Negative and Zero sequence models will be list in table below:

Parameter Unit Description
U
r,T,HV
U
r,T,HV
U
r,T,HV
kV Rated Voltage on HV/MV/LV side
S
r,T,HV
S
r,T,HV
S
r,T,HV

MVA Rated Power for the windings on HV/MV/LV side
u
sc,HV-MV
u
sc,MV-LV
u
sc,LV-HV
% Relative short-circuit voltage of paths HV-MV, MV-LV, LV-HV
P
Cu,HV-MV
P
Cu,MV-LV
P
Cu,LV-HV

kW Copper losses of path HV-MV, MV-LV, LV-HV
u
r.sc,HV-MV
u
r,sc,MV-LV
u
r,sc,LV-HV
%
Relative short-circuit voltage, resistive part of paths HV-MV, MV-
LV, LV-HV
X/R
HV-MV
X/R
MV-LV
X/R
LV-HV


Relative short-circuit voltage ratio, X/R ratio of path HV-MV, MV-
LV, LV-HV
i0 % No-Load current, related to rate current at HV side
P
Fe
kW No-Load losses
It is possible to use manufacturers or any other available measurement data for load-
flow calculation.
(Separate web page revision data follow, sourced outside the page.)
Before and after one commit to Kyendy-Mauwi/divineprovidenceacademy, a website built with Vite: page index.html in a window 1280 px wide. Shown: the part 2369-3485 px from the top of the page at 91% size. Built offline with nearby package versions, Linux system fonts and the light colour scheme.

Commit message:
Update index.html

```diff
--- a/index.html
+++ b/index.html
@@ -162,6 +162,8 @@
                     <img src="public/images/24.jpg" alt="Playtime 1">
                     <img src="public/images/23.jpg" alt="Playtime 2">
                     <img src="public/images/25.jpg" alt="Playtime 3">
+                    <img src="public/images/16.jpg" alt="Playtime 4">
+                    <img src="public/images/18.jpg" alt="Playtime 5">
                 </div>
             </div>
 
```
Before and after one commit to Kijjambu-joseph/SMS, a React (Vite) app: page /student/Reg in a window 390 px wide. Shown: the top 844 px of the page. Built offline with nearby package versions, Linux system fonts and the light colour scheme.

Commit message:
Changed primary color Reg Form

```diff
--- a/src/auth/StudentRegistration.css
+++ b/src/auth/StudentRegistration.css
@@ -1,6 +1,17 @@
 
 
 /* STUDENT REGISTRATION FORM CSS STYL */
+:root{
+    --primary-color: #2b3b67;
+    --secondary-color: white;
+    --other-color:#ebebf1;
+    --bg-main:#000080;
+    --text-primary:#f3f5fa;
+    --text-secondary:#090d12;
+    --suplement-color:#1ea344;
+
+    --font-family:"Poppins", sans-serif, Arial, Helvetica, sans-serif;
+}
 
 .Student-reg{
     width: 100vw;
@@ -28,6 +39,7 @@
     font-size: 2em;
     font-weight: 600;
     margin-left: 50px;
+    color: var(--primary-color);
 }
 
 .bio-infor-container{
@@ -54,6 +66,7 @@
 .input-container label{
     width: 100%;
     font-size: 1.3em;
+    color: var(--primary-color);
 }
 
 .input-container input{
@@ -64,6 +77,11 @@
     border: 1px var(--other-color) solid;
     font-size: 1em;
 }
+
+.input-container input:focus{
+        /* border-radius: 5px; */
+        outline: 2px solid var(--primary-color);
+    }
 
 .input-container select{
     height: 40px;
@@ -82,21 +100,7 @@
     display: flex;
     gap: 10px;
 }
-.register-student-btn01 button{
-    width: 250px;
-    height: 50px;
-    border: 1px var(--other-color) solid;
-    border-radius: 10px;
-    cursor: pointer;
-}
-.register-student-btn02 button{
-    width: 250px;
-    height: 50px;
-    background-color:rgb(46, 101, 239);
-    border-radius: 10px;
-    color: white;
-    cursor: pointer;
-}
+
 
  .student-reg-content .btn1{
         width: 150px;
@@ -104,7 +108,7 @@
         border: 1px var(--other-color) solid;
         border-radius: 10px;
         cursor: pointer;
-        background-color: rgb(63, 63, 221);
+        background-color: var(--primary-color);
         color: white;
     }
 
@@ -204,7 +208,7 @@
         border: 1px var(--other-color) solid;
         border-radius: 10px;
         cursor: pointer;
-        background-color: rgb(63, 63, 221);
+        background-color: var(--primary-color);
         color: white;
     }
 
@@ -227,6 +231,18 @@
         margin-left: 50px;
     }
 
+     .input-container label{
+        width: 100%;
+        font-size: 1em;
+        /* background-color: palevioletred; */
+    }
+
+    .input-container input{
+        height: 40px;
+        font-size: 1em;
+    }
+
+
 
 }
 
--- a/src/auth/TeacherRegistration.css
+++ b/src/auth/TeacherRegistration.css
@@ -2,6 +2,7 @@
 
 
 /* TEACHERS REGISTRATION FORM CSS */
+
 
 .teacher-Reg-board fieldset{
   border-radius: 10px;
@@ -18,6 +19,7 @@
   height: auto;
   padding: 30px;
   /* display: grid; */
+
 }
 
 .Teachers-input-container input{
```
Table 4.3 Positive and Negative sequence in put parameter
Figure 4.27 Measurement data input page for three-winding transformer